This bill comes to us from the same guy who is sure the best way to deal with Obamacare is to kill it with fire, not "even if" there's no replacement but "especially if" there's no replacement. His voucher program would be a way to spend that $20 gazillion dollars that His Royal Trumpitude wants to throw at school choice, and vouchers fall right in line with what Betsy DeVos has long desired. On the other hand, he wants to scuttle ESSA, a bill that it took Congress eleventy-jillion years to put together and represents a crowning bi-partisan achievement of some Senators, even if they immediately started arguing about what they had accomplished. That alone makes this look like the kind of bill that the Senate swipes away with the back of their hands while quietly complaining about the nut jobs in the House of Representatives. Plus, folks who were excited about getting the feds to stop dictating state ed policy will not be fans, either. "We stopped the Department of Ed from telling you what to do so that WE could tell you what to do" is not a winning argument. So actual threat level could be only medium.

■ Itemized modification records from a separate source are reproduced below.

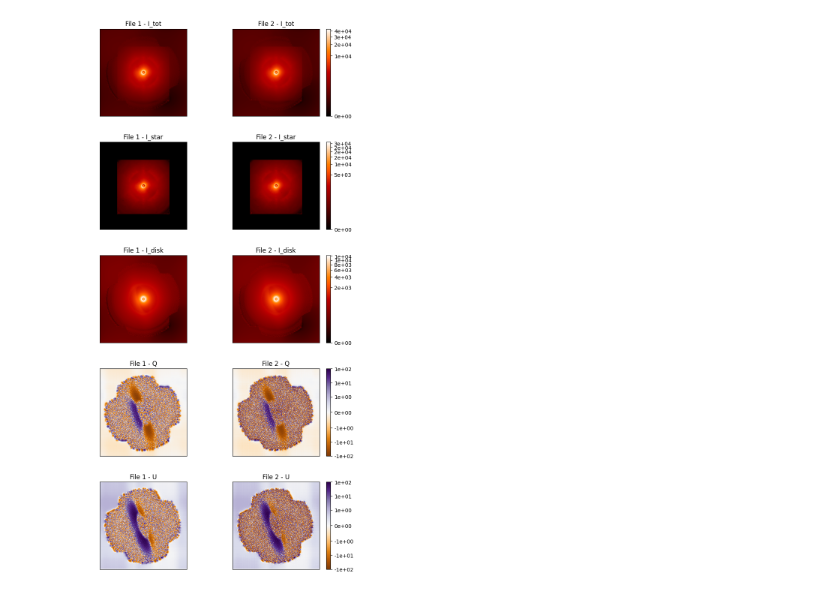
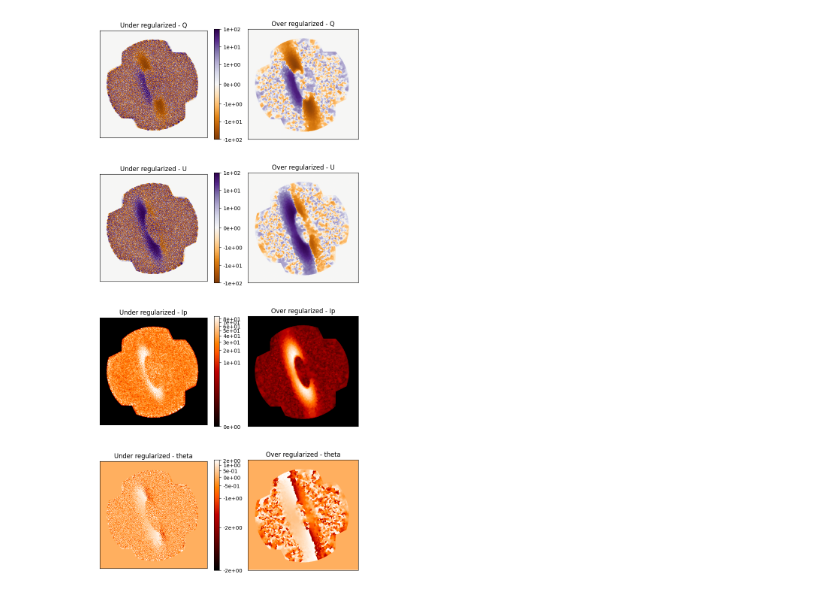
Before and after one commit to LaurenceDenneulin/Rhapsodie.jl, a Jupyter notebook: src/metrics.ipynb, the cells around one changed output. Cells and saved outputs as stored; diff of their text form; code cells hidden in the pictures.

Commit message:
Feat(metrics.ipynb): Prepared every funcs, compairing methods needs to be done

```diff
--- a/src/metrics.ipynb
+++ b/src/metrics.ipynb
@@ -63,33 +124,37 @@ def compare_files(file1_path, file2_path, n_first):
 
     num_images = min(len(imgs1), len(imgs2))
     num_cols = 2
-    num_rows = num_images
+    num_rows = 4
+    idx = 0
     fig, axs = plt.subplots(num_rows, num_cols, figsize=(9, 18))
     fig.subplots_adjust(0.1, 0.1, 0.9, 0.9, 0.015, 0.3) # Bottom, top, left, right, wspace, hspace
     for i in range(num_images):
-        if titles[i] == 'Q' or titles[i] == 'U':
+        if titles[i] in ['Q', 'U']:
             norm = SymLogNorm(1, vmin=-100, vmax=100)
             cmap = 'PuOr'
-        else:
+        elif titles[i] in ['Ip', 'theta']:
             norm = PowerNorm(gamma=0.25)
             cmap = 'gist_heat'
-        ax = axs[i, 0]
+        else:
+            continue
+        ax = axs[idx, 1]
         ax.imshow(imgs1[i], cmap=cmap, norm=norm)
-        ax.set_title(f'File 1 - {titles[i]}')
+        ax.set_title(f'Over regularized - {titles[i]}')
         ax.set_xticks([])
         ax.set_yticks([])
 
 
-        ax = axs[i, 1]
+        ax = axs[idx, 0]
         imshow = ax.imshow(imgs2[i], cmap=cmap, norm=norm)
-        ax.set_title(f'File 2 - {titles[i]}')
+        ax.set_title(f'Under regularized - {titles[i]}')
         ax.set_xticks([])
         ax.set_yticks([])
         plt.colorbar(imshow, format='%.0e')
+        idx += 1
 
     # plt.tight_layout()
     plt.show()
 # %%
-compare_files("../test_results/rhapsodie_method_results/max_iter_100/RHAPSODIE_non_linear_results_regul_param_0.001.fits", "../test_results/rhapsodie_method_results/max_iter_100/RHAPSODIE_non_linear_results_regul_param_0.0001.fits", 5)
+compare_files("../test_results/rhapsodie_method_results/max_iter_100/RHAPSODIE_non_linear_results_regul_param_100000(over_regul).fits", "../test_results/rhapsodie_method_results/max_iter_100/RHAPSODIE_non_linear_results_regul_param_1.0e-15(under_regul).fits", 10)
 # %% [output]
-[figure, old version]
+[figure, new version]
```
Also changed, not shown: parts of 10 cells of this notebook, 1 other file.
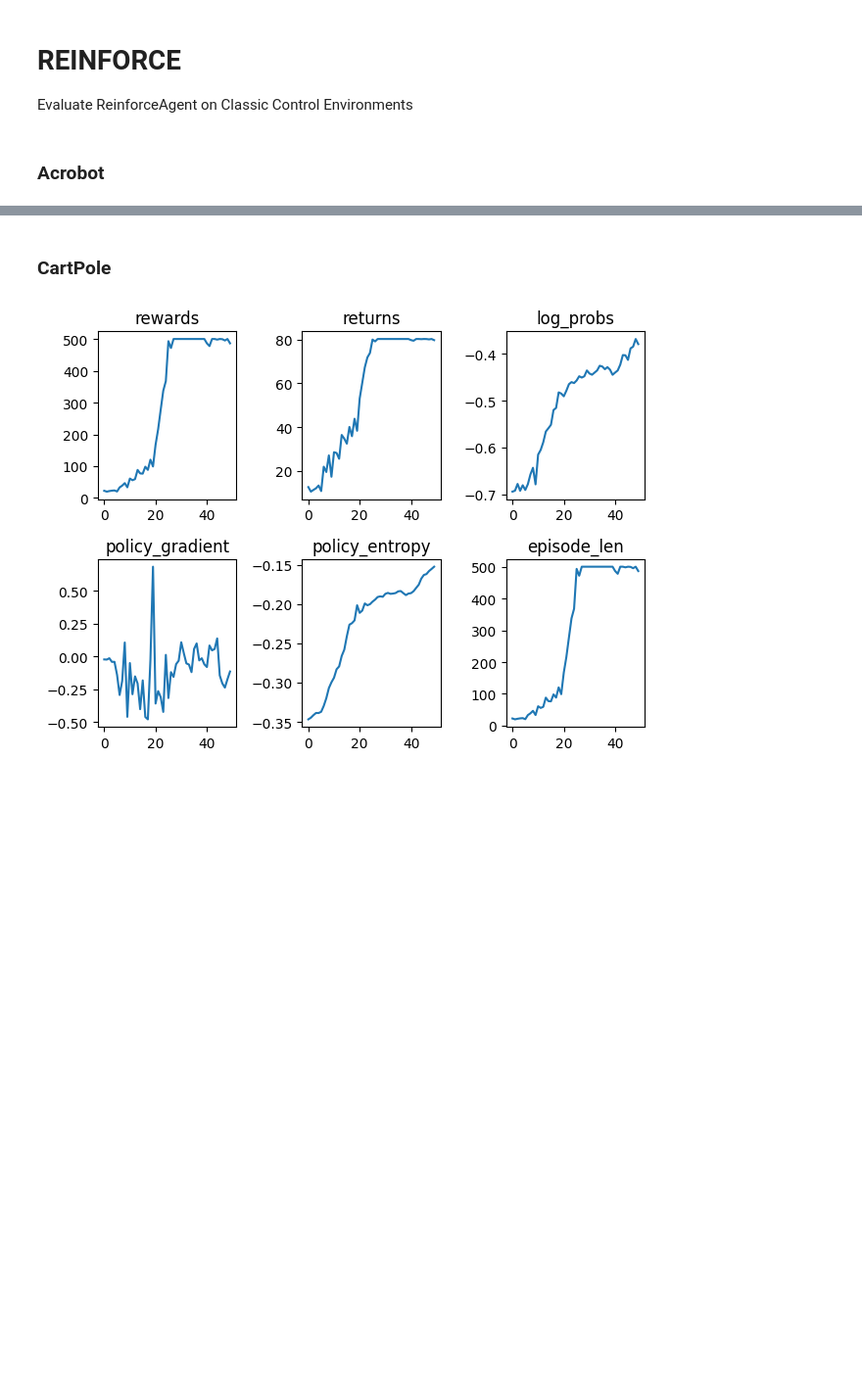
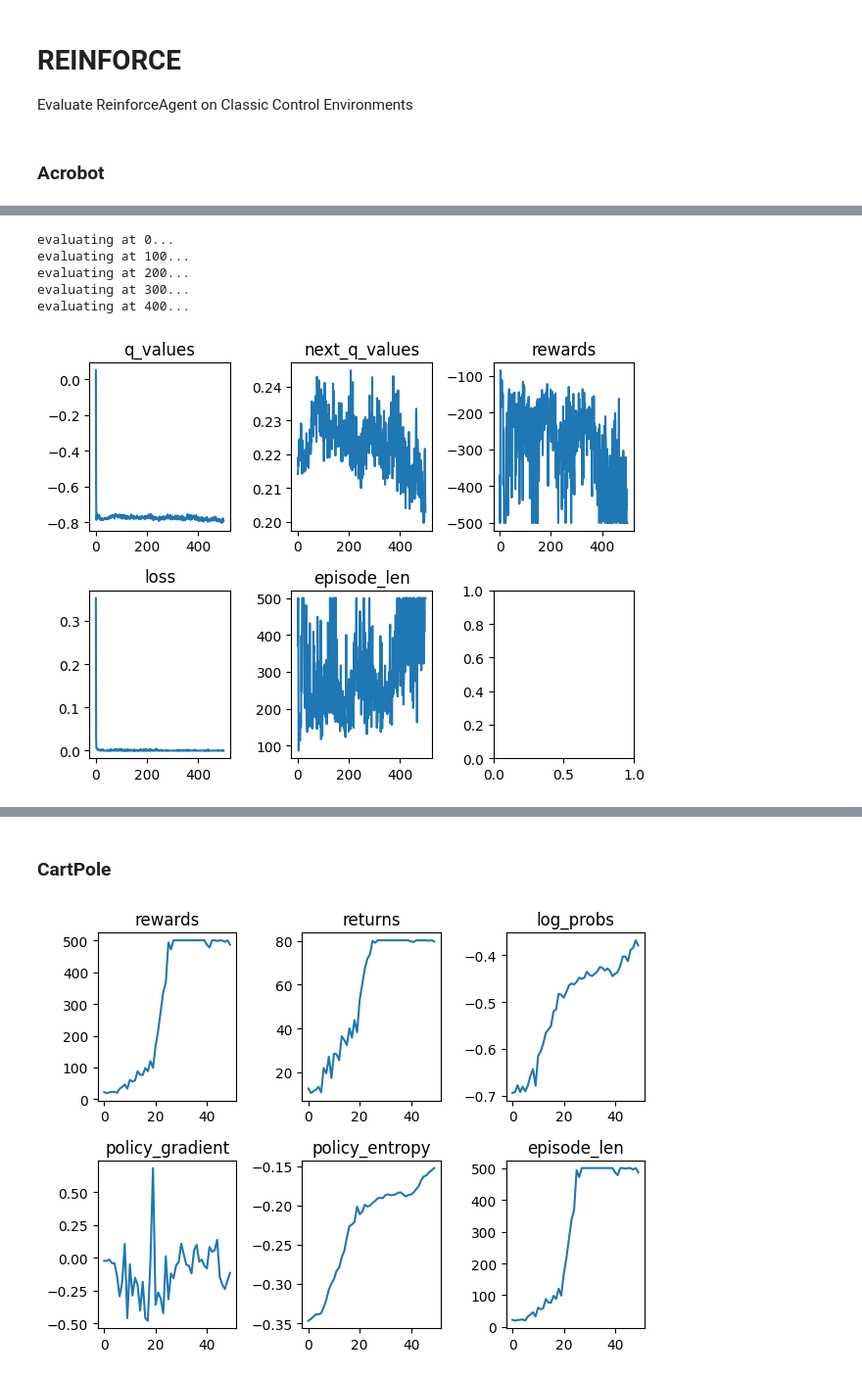
Before and after one commit to gdubbs100/spinning_up_rl, a Jupyter notebook: agent_evaluation.ipynb, the cells around one changed output, grey strips where cells are left out. Shown at 98% size. Saved outputs shown, nothing was run; the diff lists cells and outputs as text; code cells hidden in the pictures; blank space fills up the shorter version.

```diff
--- a/agent_evaluation.ipynb
+++ b/agent_evaluation.ipynb
@@ -34,0 +43,30 @@ plot_training_results(agent.batch_results)
+# %%
+ENV_NAME = 'Acrobot-v1'
+env = gym.make(ENV_NAME)
+
+q_net = Qnet(
+    env.observation_space.shape[0],
+    env.action_space.n,
+    2*(env.action_space.n+env.observation_space.shape[0]),
+    2
+)
+
+dqn_agent = DQNAgent(q_net,
+        lr=1.0e-4,
+        optimiser=optim.AdamW,
+        buffer_size=10000,
+        mini_batch_size=128,
+        epsilon=.9,
+        discount_rate=.99)
+
+dqn_agent.train(ENV_NAME, num_episodes=500,eval_freq=100)
+# %% [output]
+evaluating at 0...
+evaluating at 100...
+evaluating at 200...
+evaluating at 300...
+evaluating at 400...
+# %%
+plot_training_results(dqn_agent.batch_results)
+# %% [output]
+[figure, added]
```
Also changed, not shown: parts of 18 cells of this notebook, 6 other files.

But if you have been comforting yourself that a national voucher program could never be achieved, particularly by people who are bent on destroying the Department of Education, well, here's one example of how it could work.
Granted, it would be terrible. It would gut programs, leave many schools impoverished, and absolutely abandon students with any sort of challenge, from poverty to learning disabilities to English language learners. It requires absolutely zero accountability measures, inviting exactly the sort of fly-by-night hucksterism that has been fostered in Michigan by DeVos. On top of that, by scrapping ESSA and replacing it with nothing at all, the feds would leave all sorts of mundane-but-necessary functions and decisions of schools in a state of chaos and mystery.
Because it's one thing to get rid of the entire Department of Education, and another thing entirely to get rid of the entire body of education law.
But if you are the kind of person who believes that we ought to shut down all the gummint schools and stop giving special treatment to anybody who claims to need it and if you're poor that's your own damn fault so stop asking for help-- well, this approach would be might appealing.
So keep your eyes peeled. We haven't yet seen the last of this bill, or the many bills just like it waiting for their own special moment in the sun.
In the meantime, public ed supporters might want to drop Rep. King a line. And while you're talking to him, ask about all those tax dollars going to Iowa corn subsidies.